This is the perfectly seasoned meat. It is ready to transfer to the crock pot.
Add water to the meat and beans; covering by an inch. Sometimes my Aunt will chop up leftover meats she may have on hand: pork chops, ham, steak or bacon may be added for extra flavor.
Cover and cook, on high, for several hours: adding, a little, more water as needed. Just enough water to keep the beans hydrated, but not too much to make bean soup.
When the beans thicken, season with salt. Do not season before, as the beans will break and be mushy. Our goal is soft tender whole beans, in a rich, thick chili sauce.
Whether a side dish, or the main dish, I hope you enjoy this recipe, as much as our family does.
PATSY'S CHILI BEANS
1 Pound dry pink beans, cleaned and soaked
2 Tablespoons olive oil
1 White onion, diced
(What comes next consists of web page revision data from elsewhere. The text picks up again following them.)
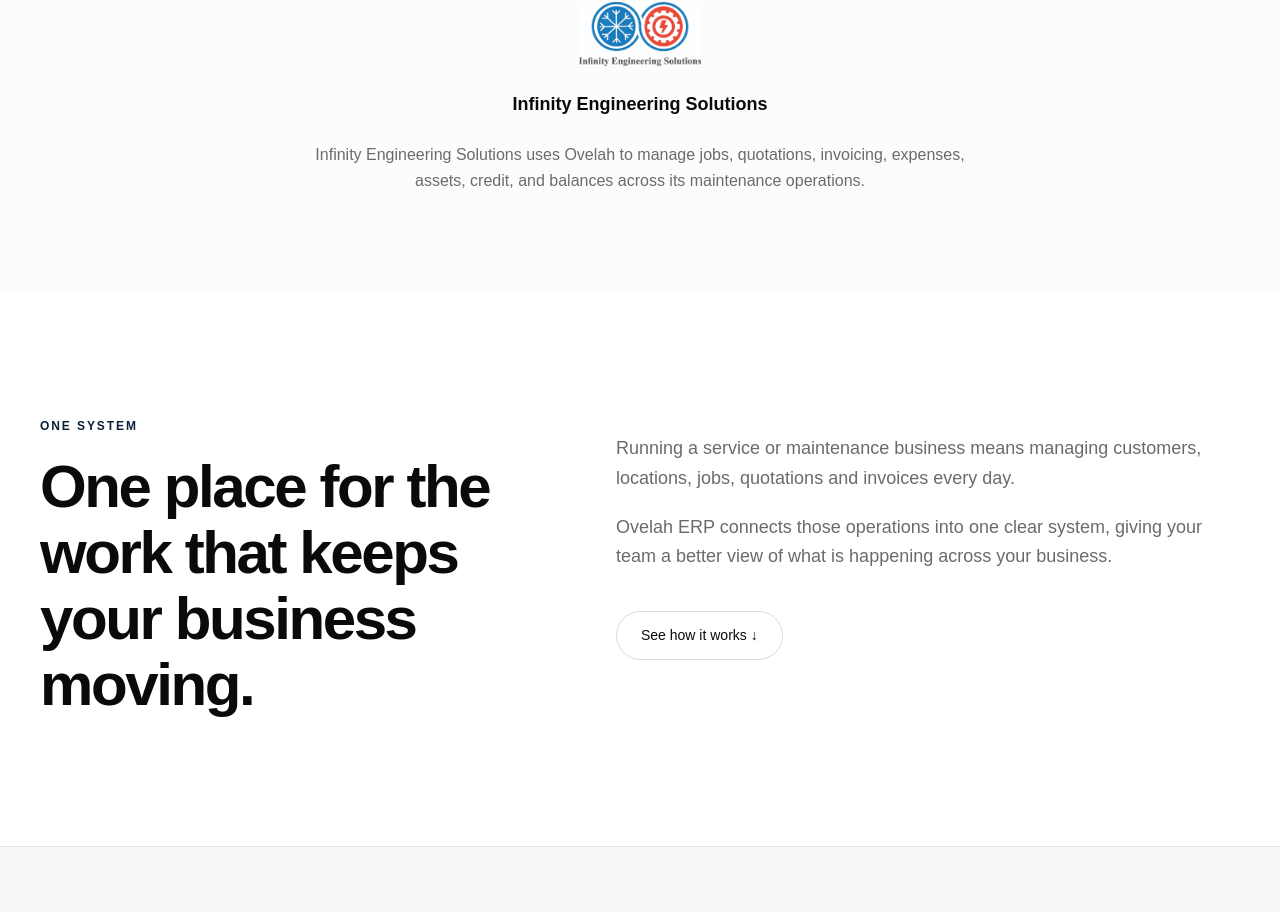
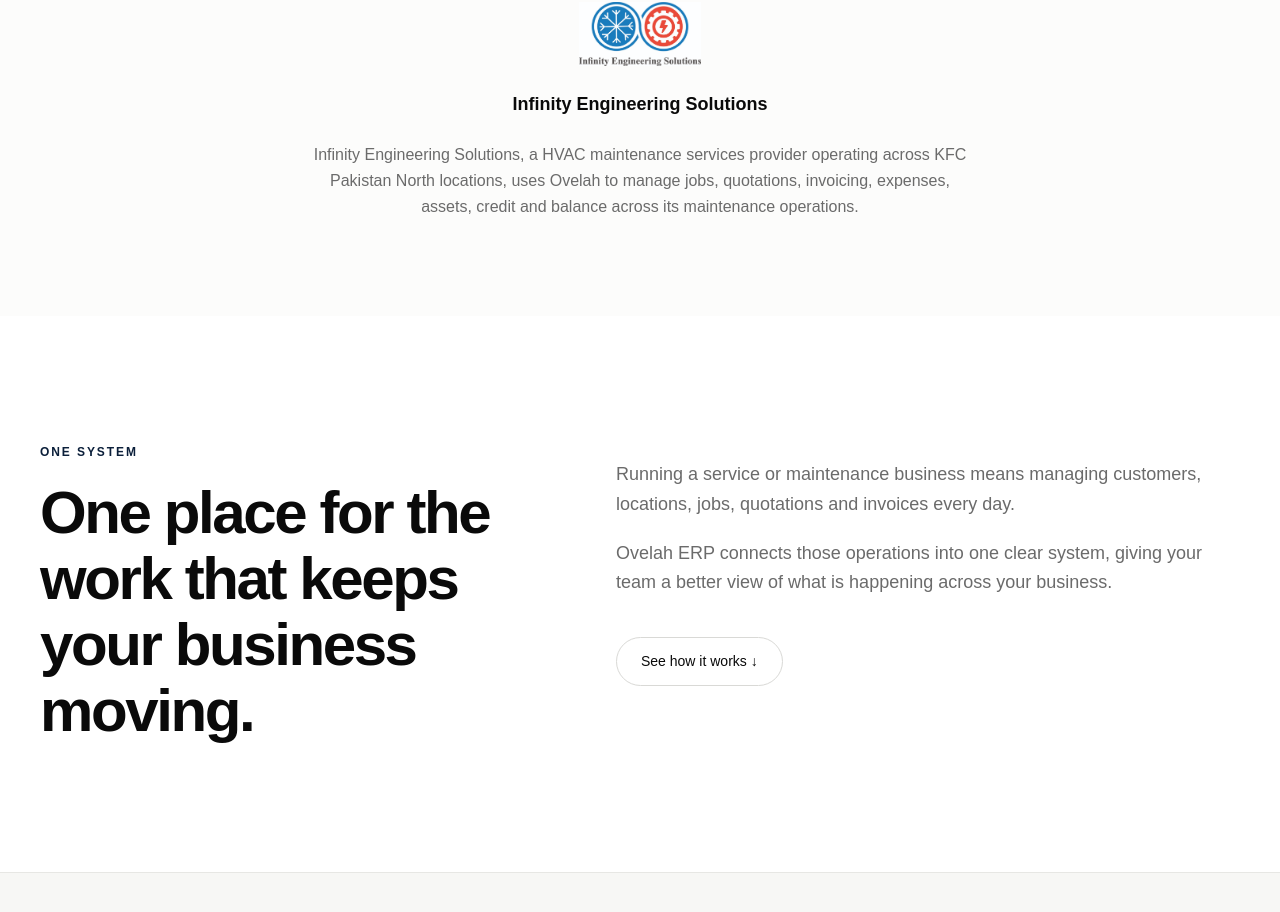
Before and after one commit to anass-nadeem/ovelah-website, a Next.js app: page / in a window 1280 px wide. Shown: the part 1545-2457 px from the top of the page. Built offline with nearby package versions, Linux system fonts and the light colour scheme.

Commit message:
infinity desc change

```diff
--- a/components/sections/ActiveClients.tsx
+++ b/components/sections/ActiveClients.tsx
@@ -26,7 +26,7 @@
             </h3>
 
             <p className="max-w-2xl text-sm leading-relaxed text-[#6b6b6b] md:text-base">
-              Infinity Engineering Solutions uses Ovelah to manage jobs, quotations, invoicing, expenses, assets, credit, and balances across its maintenance operations.
+              Infinity Engineering Solutions, a HVAC maintenance services provider operating across KFC Pakistan North locations,  uses Ovelah to manage jobs, quotations, invoicing, expenses, assets, credit and balance across its maintenance operations.
             </p>
           </div>
         </div>
```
1 Pound ground turkey, or ground beef
1/4 Cup chili powder
2 Tablespoons Spanish paprika
1 Tablespoon granulated garlic
1 1/2 Teaspoons black pepper
1 1/2 Teaspoons kosher salt
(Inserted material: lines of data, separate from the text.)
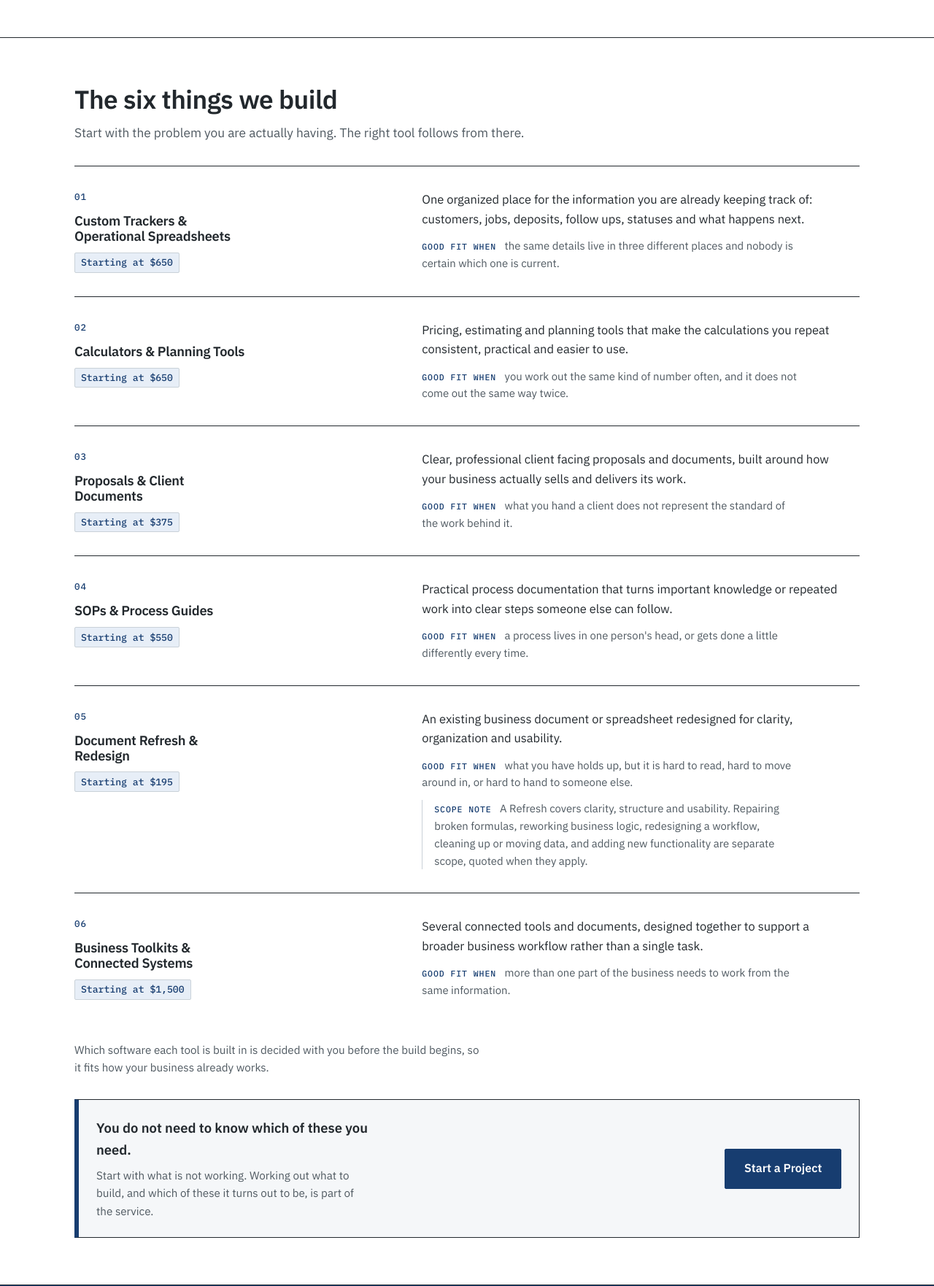
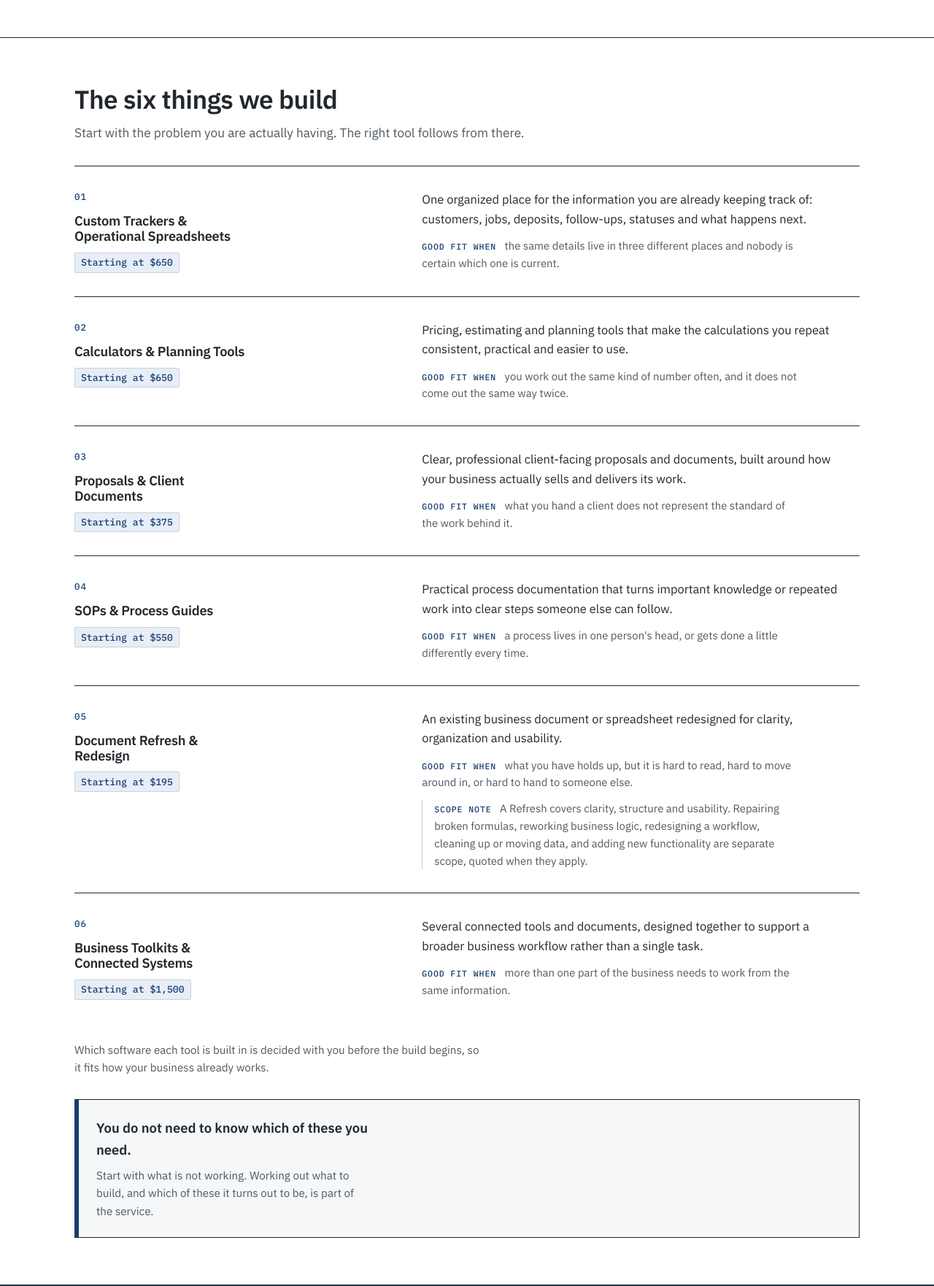
Before and after one commit to JJovel-09/Jovel-Creative, a PHP site: page /services in a window 1280 px wide. Shown: the part 400-2162 px from the top of the page at 73% size. Run offline with PHP 8.4, Linux system fonts and the light colour scheme.

Commit message:
Tighten Services CTA and copy

```diff
--- a/services.php
+++ b/services.php
@@ -60,7 +60,7 @@ require __DIR__ . '/includes/header.php';
             <span class="price-tag">Starting at $650</span>
           </div>
           <div class="service-detail">
-            <p>One organized place for the information you are already keeping track of: customers, jobs, deposits, follow ups, statuses and what happens next.</p>
+            <p>One organized place for the information you are already keeping track of: customers, jobs, deposits, follow-ups, statuses and what happens next.</p>
             <p class="service-fit"><span class="service-fit-label">Good fit when</span> the same details live in three different places and nobody is certain which one is current.</p>
           </div>
         </article>
@@ -84,7 +84,7 @@ require __DIR__ . '/includes/header.php';
             <span class="price-tag">Starting at $375</span>
           </div>
           <div class="service-detail">
-            <p>Clear, professional client facing proposals and documents, built around how your business actually sells and delivers its work.</p>
+            <p>Clear, professional client-facing proposals and documents, built around how your business actually sells and delivers its work.</p>
             <p class="service-fit"><span class="service-fit-label">Good fit when</span> what you hand a client does not represent the standard of the work behind it.</p>
           </div>
         </article>
@@ -134,7 +134,6 @@ require __DIR__ . '/includes/header.php';
         <p>You do not need to know which of these you need.
           <small>Start with what is not working. Working out what to build, and which of these it turns out to be, is part of the service.</small>
         </p>
-        <a class="btn btn-primary" href="/start-a-project">Start a Project</a>
       </div>
     </div>
   </section>
```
Water to cover beans
Place cleaned beans in a crock pot; set aside. In a large frying pan, over medium-high heat, heat olive oil. Add onion and ground turkey. Cook until meat has cooked through. Drain grease. Reduce heat to low. Add chili powder, paprika, garlic and pepper; blending well. Cook for a minute or two. You may need to add 1/2 a cup of water, to make sure the spices are blending and not burning. Add meat mixture to beans. Cover with water, by an inch. Cover the crock pot and cook on high for several hours; adding, a little, more water, as needed. Season with salt, after beans have softened, and a thick sauce has developed. Beans should hold their shape, and not be cracked and mushy.